Jacquelyn Mitchard, . . HarperCollins, $25.95 (400pp) ISBN 978-0-06-058724-6

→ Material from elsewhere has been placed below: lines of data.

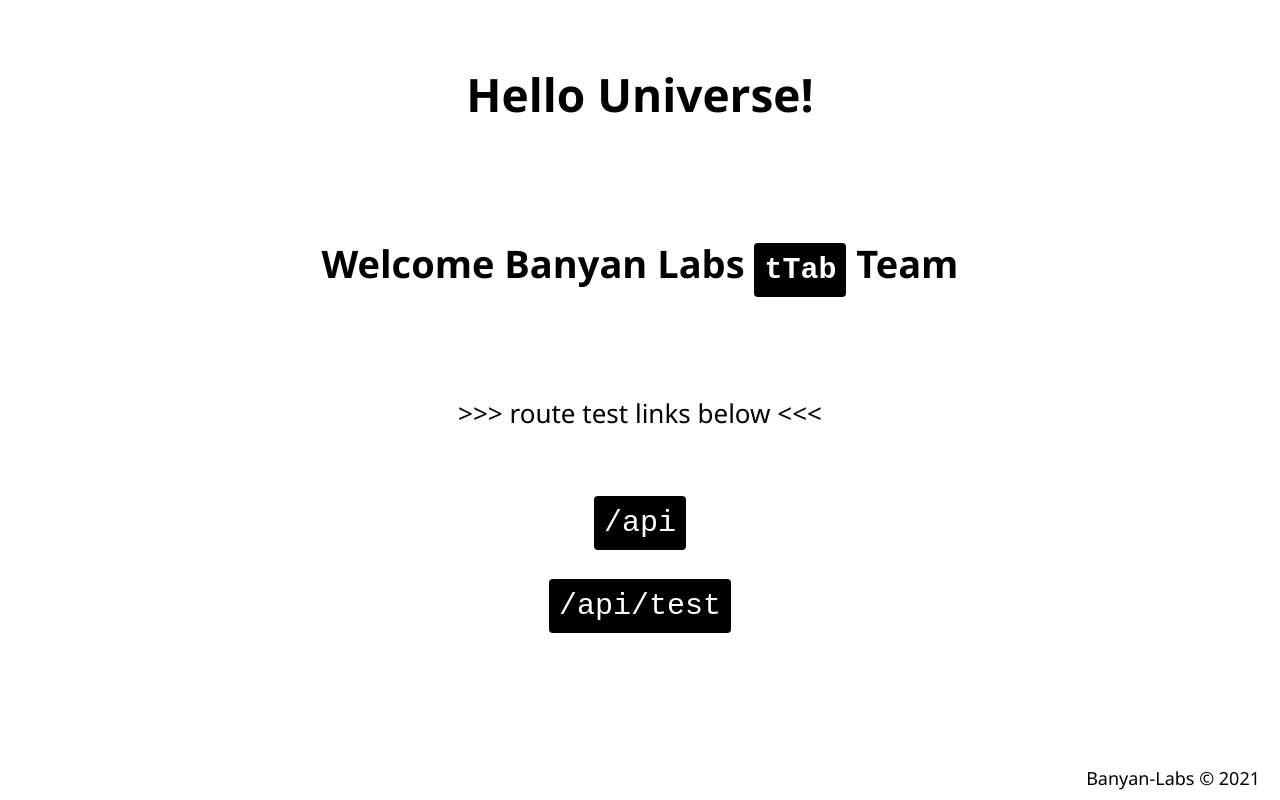
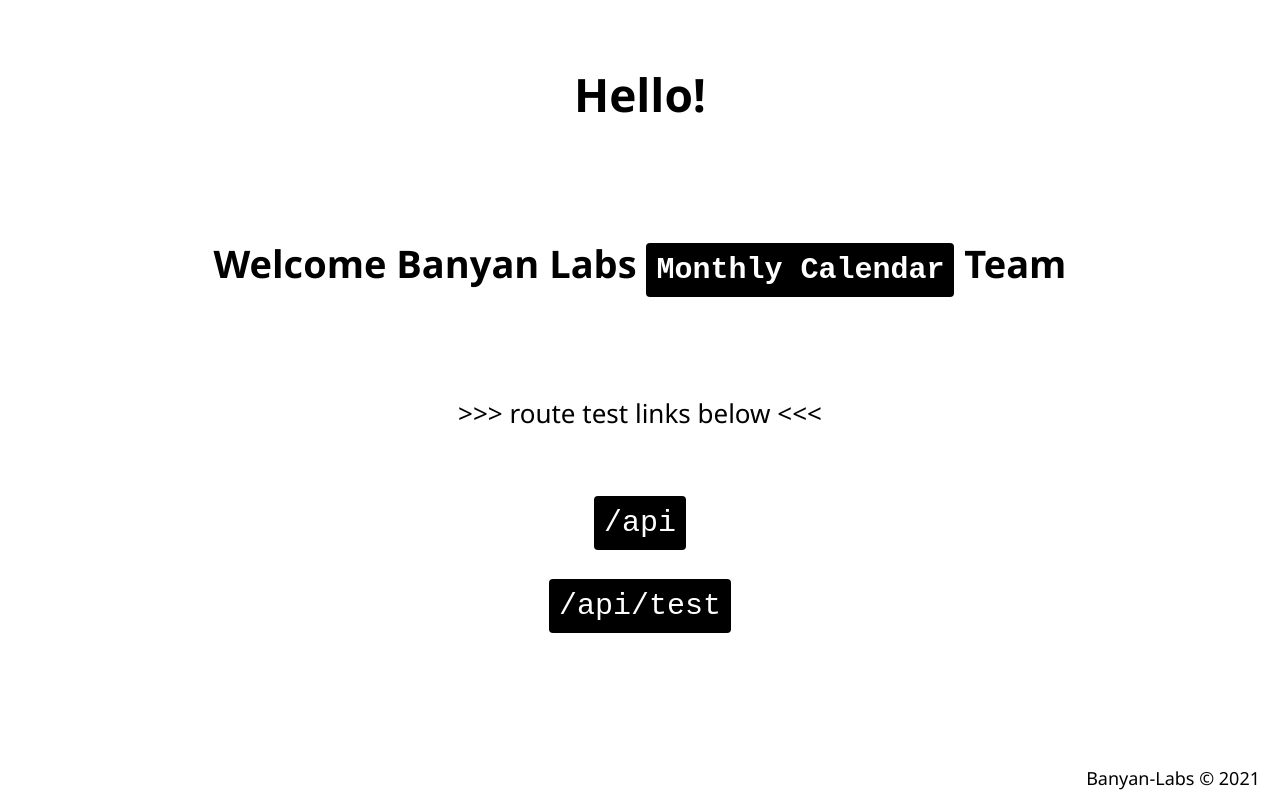
Before and after one commit to Banyan-Labs/CMC-backend, a website: page index.html in a window 1280 px wide. Drawn offline with Linux system fonts and the light colour scheme.

Commit message:
updated package.json

```diff
--- a/index.html
+++ b/index.html
@@ -4,7 +4,7 @@
     <meta charset="UTF-8">
     <meta http-equiv="X-UA-Compatible" content="IE=edge">
     <meta name="viewport" content="width=device-width, initial-scale=1.0">
-    <title>Time Tracking App Banyan</title>
+    <title>Banyan Monthly Calendar</title>
     <style>
         * { box-sizing: border-box; }
         body {
@@ -44,8 +44,8 @@
     </style>
 </head>
 <body>
-    <h1>Hello Universe!</h1>
-    <h2>Welcome Banyan Labs <code>tTab</code> Team</h2>
+    <h1>Hello!</h1>
+    <h2>Welcome Banyan Labs <code>Monthly Calendar</code> Team</h2>
     <p>&gt;&gt;&gt; route test links below &lt;&lt;&lt;</p>
     <a href="/api"><code>/api</code></a>
     <a href="/api/test"><code>/api/test</code></a>
--- a/package.json
+++ b/package.json
@@ -1,9 +1,9 @@
 {
-  "name": "TTAB-backend",
+  "name": "CMC-backend",
   "version": "1.0.0",
   "main": "index.js",
-  "repository": "https://github.com/Banyan-Labs/TTAB-backend.git",
-  "author": "Josh McLain <joshmclain45@gmail.com>",
+  "repository": "https://github.com/Banyan-Labs/CMC-backend.git",
+  "author": "Pamela Augustine <pamela.augustine10@gmail.com>",
   "license": "MIT",
   "dependencies": {
     "cors": "^2.8.5",
```
Also changed, not shown: 2 other files.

No one could blame Julieanne Gillis, beleaguered heroine of this no-holds-barred family drama by Mitchard (The Deep End of the Ocean , etc.) for not seeing the signs. At first her lawyer husband, Leo Steiner, seems to be in the throes of a midlife crisis, informing Julieanne that he is planning to take early retirement and go and live on a commune in upstate New York for six months. The next thing she knows, he's vanished, leaving her with three children and only her meager income from her advice column for the Sheboygan, Wis., local newspaper. To make matters worse, she's diagnosed with multiple sclerosis. The narration alternates between plucky Julieanne and her 15-year-old son, Gabe, a handsome Holden Caulfieldesque loner with a mild learning disability. When things get desperate, Gabe and his 14-year-old sister, Caroline, scan their dad's old e-mails and learn where he might be. Then, during spring break, lying like troopers, the two juveniles take off by bus to find their father. Surely, they think, he'll come home when he learns that their mother is sick. He comes, but the baggage he brings along means further disaster. Leo's behavior is almost campishly craven, but the novel's soap-operatic bathos is perversely satisfying. Rousing melodrama; fluid, often funny, dialogue; and the convincing portrayal of children involved in the collapse of a marriage add up to another page-turner from Mitchard. Agent, Jane Gelfman. (Apr.)